Angiotensin I-converting enzyme (ACE, E.C.18.104.22.168) has been recently shown to contain two very similar domains, each of which bears a functional active site hydrolyzing Hip-His-Leu or angiotensin I (AI). The substrate specificity of the two active sites of ACE was compared using wild-type recombinant ACE and mutants, where one active site is suppressed by deletion or inactivated by mutations of 2 histidines coordinating an essential zinc atom. Both active sites converted bradykinin (BK) to BK1-7 and BK1-5 with similar kinetics and with K(m)/(app) at least 30 times lower and k(cat)/K(m)/(app) 10 times higher than for AI. The carboxyl-terminal active site, but not the amino-terminal site, was activated by chloride; however, chloride activation was minimal compared with AI. Both domains also hydrolyzed substance P and cleaved a carboxyl-terminal protected dipeptide and tripeptide. The carboxyl-terminal active site was more readily activated by chloride and hydrolyzed substance P faster. Luteinizing-hormone releasing hormone was hydrolyzed by both active sites, but hydrolysis by the amino- terminal active site was faster. It performed the endoproteolytic amino- terminal cleavage of this peptide at least 30 times faster than the carboxyl- terminal active site. Both active sites cleaved a carboxyl-terminal tripeptide from luteinizing hormone-releasing hormone. Thus, both active sites of ACE possess dipeptidyl carboxypeptidase and endopeptidase activities. However, only the carboxyl-terminal active site can undergo a chloride-induced alteration that greatly enhances the hydrolysis of AI or substance P, and the amino-terminal active site possesses an unusual amino- terminal endoproteolytic specificity for a natural peptide. This suggests physiologically important differences between the subsites of the two active centers, and different substrate specificity, despite the high degree of sequence homology.
|Original language||English (US)|
|Number of pages||8|
|Journal||Journal of Biological Chemistry|
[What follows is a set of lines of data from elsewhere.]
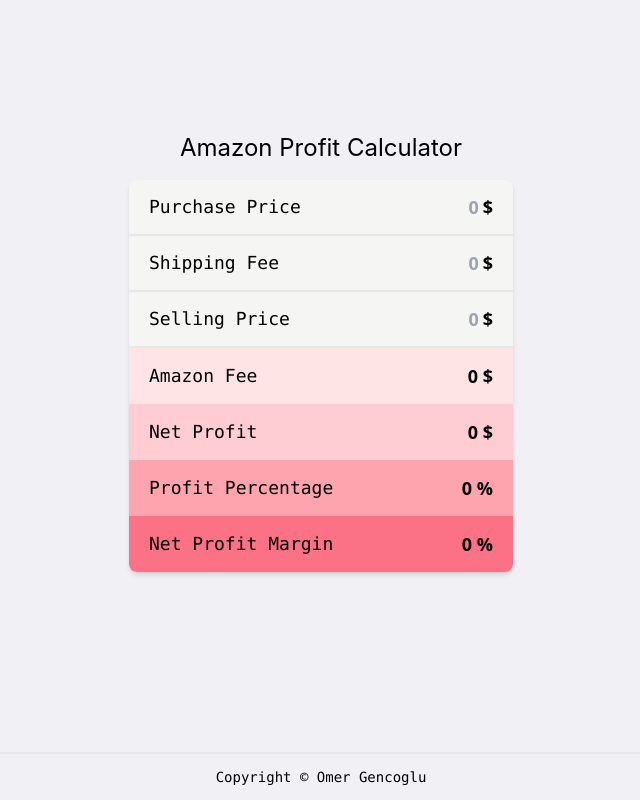
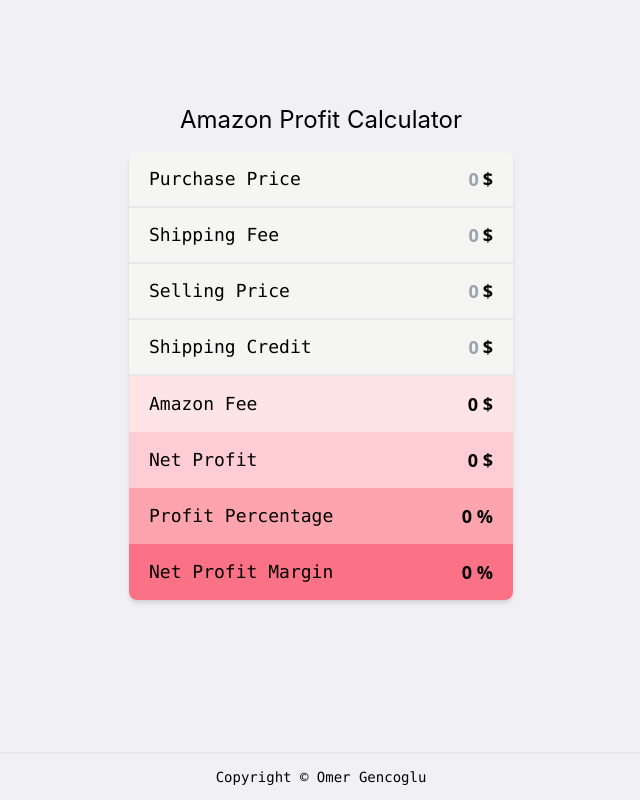
Before and after one commit to omergencoglu/profit-calculator, a Next.js app: page / in a window 1280 px wide. Shown: the whole page, without its empty margins (319-959 px from the left). Built offline with nearby package versions, Linux system fonts and the light colour scheme.

Commit message:
Add shipping credit calculation feature

```diff
--- a/components/Content/Card.js
+++ b/components/Content/Card.js
@@ -21,10 +21,17 @@
     reset: sellingPriceReset,
   } = useInput((value) => value.trim() !== "");
 
+  const {
+    value: enteredShippingCredit,
+    valueChangeHandler: shippingCreditChangeHandler,
+    reset: shippingCreditReset,
+  } = useInput((value) => value.trim() !== "");
+
   const amazonFee = (enteredSellingPrice * 0.15).toFixed(2);
 
   const netProfit = (
-    enteredSellingPrice -
+    +enteredShippingCredit +
+    +enteredSellingPrice -
     amazonFee -
     enteredShippingFee -
     enteredPurchasePrice
@@ -69,6 +76,12 @@
         value={enteredSellingPrice}
         onChangeHandler={sellingPriceChangeHandler}
         resetHandler={sellingPriceReset}
+      />
+      <Input
+        name="Shipping Credit"
+        value={enteredShippingCredit}
+        onChangeHandler={shippingCreditChangeHandler}
+        resetHandler={shippingCreditReset}
       />
       <li
         className={`list justify-between ${
```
|State||Published - Jan 1 1993|
ASJC Scopus subject areas
- Molecular Biology
- Cell Biology